Monday, October 18, 2010

Prospect Park

Here's a series of paintings I did recently in Prospect Park. I live a block away from the park, and in my opinion, it's definitely one of the greatest things in Brooklyn. I certainly couldn't have lived here as long as I have without it, and over the years I've come to know just about every part of it. Long walks by myself, with my wife, or my kids...it's given me a head space that everyone needs, especially living in the city. I also needed a break from doing paintings of the Gowanus area; more green and less garbage and filth.

I love the light at this time of year, with the sun getting low in the sky, causing those long, crisp shadows. I was also interested in painting these meandering paths which lead your eye through the space. Kind of funny that they're punctuated by garbage cans...can't really escape the trash, can you?! They're all 12" x 18" and relatively 'quick' paintings; about 4-5 hours and usually over a couple of days, which has been a nice break from the longer, more sustained paintings I have been doing.


I have a disturbing story which goes with this last painting. While I was out working one day, I had the one of the bandshell (below) leaning against a tree behind me. As I was painting (the first one, at the top of the post), I see off in the distance 4 kids (probably in high school, about 16 years old) coming towards me on the path. I could tell right away they were trouble; just loud and goofing around, pushing each other, cursing, etc... and not in school at about 2pm. So as they come up, one gets right up in my face..."Whatcha drawin?" Most of the time, painting in public can be really annoying, this being a perfect example. Just by his question, I could tell he wasn't really interested or serious, so I just pointed ahead of me and said "That" and kept working. They pull back behind me, and I can hear them whispering and snickering, and then the kid who asked me the question, runs towards my painting leaning against the tree, and boots it like a football. They start laughing, run ahead, and I'm left kind of speechless and really pissed. "Really cool, tough guy!" I say as I pull out my phone and call 911, just to see what would happen. They keep walking, the operator asks me if it's an emergency...which upon further reflection, I realize it isn't. I explain what happened, and she asks me if I'm willing to talk to a police officer. I figured by the time they got there, the kids would have been gone, and I really just wanted to keep painting. I say "Forget it" and hang up. Luckily he kicked the painting right on the frame's edge, so nothing happened to the painting, except some dirt and leaves got stuck in the paint when it landed face down. I let it dry for a few days, and washed it out with some water. Really made me mad and shook me up....what the hell is this world coming to? Now I have to watch out for some petty thugs who will kick my paintings around while I work? Let's just say I'm looking forward to working inside again as the weather gets cold.

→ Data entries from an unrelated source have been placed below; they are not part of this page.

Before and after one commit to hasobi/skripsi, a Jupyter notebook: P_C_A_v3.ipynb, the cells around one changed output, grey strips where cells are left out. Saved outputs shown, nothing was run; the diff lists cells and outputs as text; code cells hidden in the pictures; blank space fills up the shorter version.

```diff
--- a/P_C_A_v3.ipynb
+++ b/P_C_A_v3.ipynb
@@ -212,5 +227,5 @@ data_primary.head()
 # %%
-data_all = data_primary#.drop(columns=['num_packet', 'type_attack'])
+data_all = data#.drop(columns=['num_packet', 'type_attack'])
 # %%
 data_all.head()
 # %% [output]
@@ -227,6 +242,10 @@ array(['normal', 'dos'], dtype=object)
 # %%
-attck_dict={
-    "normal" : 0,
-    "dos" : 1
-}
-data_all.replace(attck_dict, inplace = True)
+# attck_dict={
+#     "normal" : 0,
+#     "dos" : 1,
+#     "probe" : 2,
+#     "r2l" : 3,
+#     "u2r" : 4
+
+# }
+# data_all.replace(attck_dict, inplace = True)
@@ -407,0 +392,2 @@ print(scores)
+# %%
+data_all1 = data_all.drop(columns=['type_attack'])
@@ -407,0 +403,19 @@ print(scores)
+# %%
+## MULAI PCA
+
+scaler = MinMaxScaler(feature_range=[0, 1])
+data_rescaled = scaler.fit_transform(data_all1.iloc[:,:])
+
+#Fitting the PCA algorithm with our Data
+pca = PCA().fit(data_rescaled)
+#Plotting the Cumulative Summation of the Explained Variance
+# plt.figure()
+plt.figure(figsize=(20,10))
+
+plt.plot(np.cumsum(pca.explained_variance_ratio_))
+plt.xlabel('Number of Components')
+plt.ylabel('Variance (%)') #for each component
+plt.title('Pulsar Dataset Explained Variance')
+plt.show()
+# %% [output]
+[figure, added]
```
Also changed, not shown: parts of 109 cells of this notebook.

Thursday, October 14, 2010

"Unveiled Faces"

"White Pines": oil on linen: 10"x15": 2010

I'll have 3 paintings in this annual Fall exhibition at Redeemer Presbyterian Church's Center for Faith and Work. This will be the third time I've participated, and I'm proud to take part in this organization's Arts Ministry. I'm out of town for the opening, but if you're in the area, I hope you will check it out.

Friday, October 1, 2010

Studio interior

   Here's the completed painting of my studio that I had been working on since early summer. Between the drawing, the in-progress version, and this one, I was able chronicle the development of this painting over several months. Nothing changed too much from my initial idea to it's completion, but the sustained observation of the scene allowed me to explore the surfaces and textures of the room to the fullest.
   My favorite part to paint was the floor. Stained with random drips and splatters from various 'projects', it began to take on an abstraction of form, with floating blobs of color, very tangible in front of me, slipping back and forth on the surface plane of the floor.  This is something that I want to explore more in the future; depicting patterns as they sit on planes in space, and how they can cause one's sense of vision to become disoriented. (I'm thinking in particular of the rug in the "Parlor" painting I did over the winter.)
   I was also able to include in a few subtle references to painters whom I admire, and have had a great influence on my work. The composition is very Alberto Giacometti, with his bowling alley-type compositions (actually an anti-Giacometti, with this one culminating in the absence of a figure.) The scaffolding and grid of the painting rack also echo the mark-making structure of his paintings. And Lucien Freud's work has been a huge inspiration for me, with his paintings about the setting and function of the artist's studio, as well as, his description of the peripheral things next to his models, like soiled rags, paint stains, and floor boards. Sometimes he also includes paintings of paintings in his painting (meta-painting, I guess?), which I did by including some previous work on the studio walls, along with my portable easel and palette on the table.
   I'm pleased with the painting's sense of light. Although my studio has a mixture of fluorescent and spot lamps, and not natural light, the constancy of it while painting was reassuring. In order to get the fluorescent tubes at the top of the painting as bright as possible, I refrained from painting over the white ground (the tubes are actually the white of the gesso.) I'm looking forward to where this will lead me next...